Is a person’s vote determined by their race and gender? The left often thinks so. It is the norm for liberals to claim the black vote, the Latino vote, and— especially in this election—the woman vote. Madeline Albright, President Clinton’s Secretary of State, recently stated that she can’t understand why any woman would vote conservative, “frankly, I don’t understand — I mean, I’m obviously a card-carrying Democrat — but I can’t understand why any woman would want to vote for Mitt Romney, except maybe Mrs. Romney.”
Throughout the 2012 campaign, liberals constantly reiterate that the Democratic Party is the only vehicle for American women to get what they want: the ability to sue their employers for equal pay, abortions on demand, and government-provided contraceptives. As the campaign tweeted on August 27th, “Make sure the women in your life know: The GOP wants to take us back to the 1950s in women’s health.” The left is unambiguous in at least one regard: they believe that women care about different issues than men.
Liberals have even gone so far as to deny that conservative politicians truly care about women at all. Cory Booker, major of Newark, New Jersey, had strong words for conservatives who oppose abortion and claim to care about women.
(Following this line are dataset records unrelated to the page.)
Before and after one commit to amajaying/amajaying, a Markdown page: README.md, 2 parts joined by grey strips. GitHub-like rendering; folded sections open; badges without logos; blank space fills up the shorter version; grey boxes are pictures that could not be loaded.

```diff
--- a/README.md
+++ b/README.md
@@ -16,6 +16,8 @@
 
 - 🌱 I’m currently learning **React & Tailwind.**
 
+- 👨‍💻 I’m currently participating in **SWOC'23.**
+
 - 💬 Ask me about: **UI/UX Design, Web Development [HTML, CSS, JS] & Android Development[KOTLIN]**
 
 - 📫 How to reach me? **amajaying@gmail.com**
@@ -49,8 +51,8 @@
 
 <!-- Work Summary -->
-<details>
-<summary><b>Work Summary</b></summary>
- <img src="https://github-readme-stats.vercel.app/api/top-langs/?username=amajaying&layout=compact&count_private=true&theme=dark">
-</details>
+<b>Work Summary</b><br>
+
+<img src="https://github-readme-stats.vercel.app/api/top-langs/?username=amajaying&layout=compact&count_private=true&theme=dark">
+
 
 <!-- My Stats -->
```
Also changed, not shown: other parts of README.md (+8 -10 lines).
He said it is “like saying I love Latinos because I eat at Taco Bell.” Liberals seem to have no qualms about telling women what they should believe about their bodies and how this should affect their vote.
The female vote is crucial for the left. They were a major factor in President Obama’s victory. In the 2008 election, 8 million more women voted than men. And 56 percent of them voted Democrat, 13 points over women who voted Republican. In the tight 2000 Bush/Gore race, Gore won women by 11 points. In 2004, Kerry lost by a larger margin when he won women by a paltry 3 points. Appealing to women in any campaign is a must, but it is a necessity for the left.
The arguments the left has pitched women this year are working well for them: though the national polls are even, Democrats still lead Republicans by 8 points among women. Will the liberals walk away with the 15 point lead that they had in 2008? Are the liberals correct that abortion and contraceptive rights are the key issues for women in 2012?
Women always matter in elections, but with the 2012 race tied up, they have a remarkable weight in this election. The real question is what matters to women. Conservatives are betting that men and women are struggling with the same concerns and will respond to their message about those issues.
As much as commercials focus on abortion and contraceptives, these may not be the issues that women will vote on in 2012. A poll conducted by Lifetime Television found that “Jobs and the economy are the top voting issues for women in the 2012 elections. This is true across disparate demographic and political groups. Health care and education are women’s second and third priorities, respectively.”
In fact, though the Lifetime poll discovered many women still preferred Obama to Romney, they found that a majority of the women were insulted by the constant attention to abortion and contraception. Celinda Lake, who conducted the poll for Lifetime, reported: “Women want to know, why are we talking about this at all? Why aren’t we focusing on the economy?”
This is what politicians should know as they reach out to women: women care about the same economic and social issues men care about. The Wall Street Journal reported on the Romney strategy to turn out the female vote: focus on the 8.3% unemployment. It’s the same message they are communicating to men. When asked about which women might vote conservative, Kirsten Kukowski of the Republican National Committee answered, “the millions of American women unemployed, underemployed, or constantly worrying about filling the gas tank or putting food on the table.” Of course, many women who are struggling will doubtless decide to vote for liberal candidates.
The truth is that both men and women have a stake in every issue. Some politicians and pundits suggest that women will vote only on social issues (and only vote one way) and ignore the other major issues on the table — such as the economy with its 8.3% unemployment, the mess of our healthcare system, declining education standards – but they are mistaken.
While the left and right have contrasting visions for America, those visions are not uniquely male or female. American citizens are not presorted by gender.
Source: AFF Doublethink Online | James Velasquez
Source: AFF Doublethink Online | Joseph Hammond